Problem to solve:
Write the records out once more. Leave each line exactly as given.

Dataset entries:
########################################

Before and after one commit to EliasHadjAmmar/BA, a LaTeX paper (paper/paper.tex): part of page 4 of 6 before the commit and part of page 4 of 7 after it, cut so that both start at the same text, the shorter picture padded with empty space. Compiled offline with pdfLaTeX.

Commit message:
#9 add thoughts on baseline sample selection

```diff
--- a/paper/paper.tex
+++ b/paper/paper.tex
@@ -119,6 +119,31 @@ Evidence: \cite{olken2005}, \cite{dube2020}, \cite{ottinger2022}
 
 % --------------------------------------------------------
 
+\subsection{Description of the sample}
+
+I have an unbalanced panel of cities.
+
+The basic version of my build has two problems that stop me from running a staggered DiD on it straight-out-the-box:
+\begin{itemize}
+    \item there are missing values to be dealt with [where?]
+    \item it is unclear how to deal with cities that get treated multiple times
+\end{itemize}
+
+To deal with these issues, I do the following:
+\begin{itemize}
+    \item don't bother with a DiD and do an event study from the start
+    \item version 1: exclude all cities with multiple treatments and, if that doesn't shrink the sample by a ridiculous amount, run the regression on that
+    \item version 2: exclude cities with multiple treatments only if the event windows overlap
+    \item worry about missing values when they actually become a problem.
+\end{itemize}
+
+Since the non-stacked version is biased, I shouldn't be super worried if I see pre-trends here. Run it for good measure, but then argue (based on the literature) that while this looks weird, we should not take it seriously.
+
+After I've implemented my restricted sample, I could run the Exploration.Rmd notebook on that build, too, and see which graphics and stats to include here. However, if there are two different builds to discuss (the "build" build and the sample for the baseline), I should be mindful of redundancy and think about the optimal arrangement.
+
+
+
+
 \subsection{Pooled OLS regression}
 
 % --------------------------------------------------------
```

########################################

Solution for this exercise:
Before and after one commit to EliasHadjAmmar/BA, a LaTeX paper (paper/paper.tex): part of page 4 of 6 before the commit and part of page 4 of 7 after it, cut so that both start at the same text, the shorter picture padded with empty space. Compiled offline with pdfLaTeX.

Commit message:
#9 add thoughts on baseline sample selection

```diff
--- a/paper/paper.tex
+++ b/paper/paper.tex
@@ -119,6 +119,31 @@ Evidence: \cite{olken2005}, \cite{dube2020}, \cite{ottinger2022}
 
 % --------------------------------------------------------
 
+\subsection{Description of the sample}
+
+I have an unbalanced panel of cities.
+
+The basic version of my build has two problems that stop me from running a staggered DiD on it straight-out-the-box:
+\begin{itemize}
+    \item there are missing values to be dealt with [where?]
+    \item it is unclear how to deal with cities that get treated multiple times
+\end{itemize}
+
+To deal with these issues, I do the following:
+\begin{itemize}
+    \item don't bother with a DiD and do an event study from the start
+    \item version 1: exclude all cities with multiple treatments and, if that doesn't shrink the sample by a ridiculous amount, run the regression on that
+    \item version 2: exclude cities with multiple treatments only if the event windows overlap
+    \item worry about missing values when they actually become a problem.
+\end{itemize}
+
+Since the non-stacked version is biased, I shouldn't be super worried if I see pre-trends here. Run it for good measure, but then argue (based on the literature) that while this looks weird, we should not take it seriously.
+
+After I've implemented my restricted sample, I could run the Exploration.Rmd notebook on that build, too, and see which graphics and stats to include here. However, if there are two different builds to discuss (the "build" build and the sample for the baseline), I should be mindful of redundancy and think about the optimal arrangement.
+
+
+
+
 \subsection{Pooled OLS regression}
 
 % --------------------------------------------------------
```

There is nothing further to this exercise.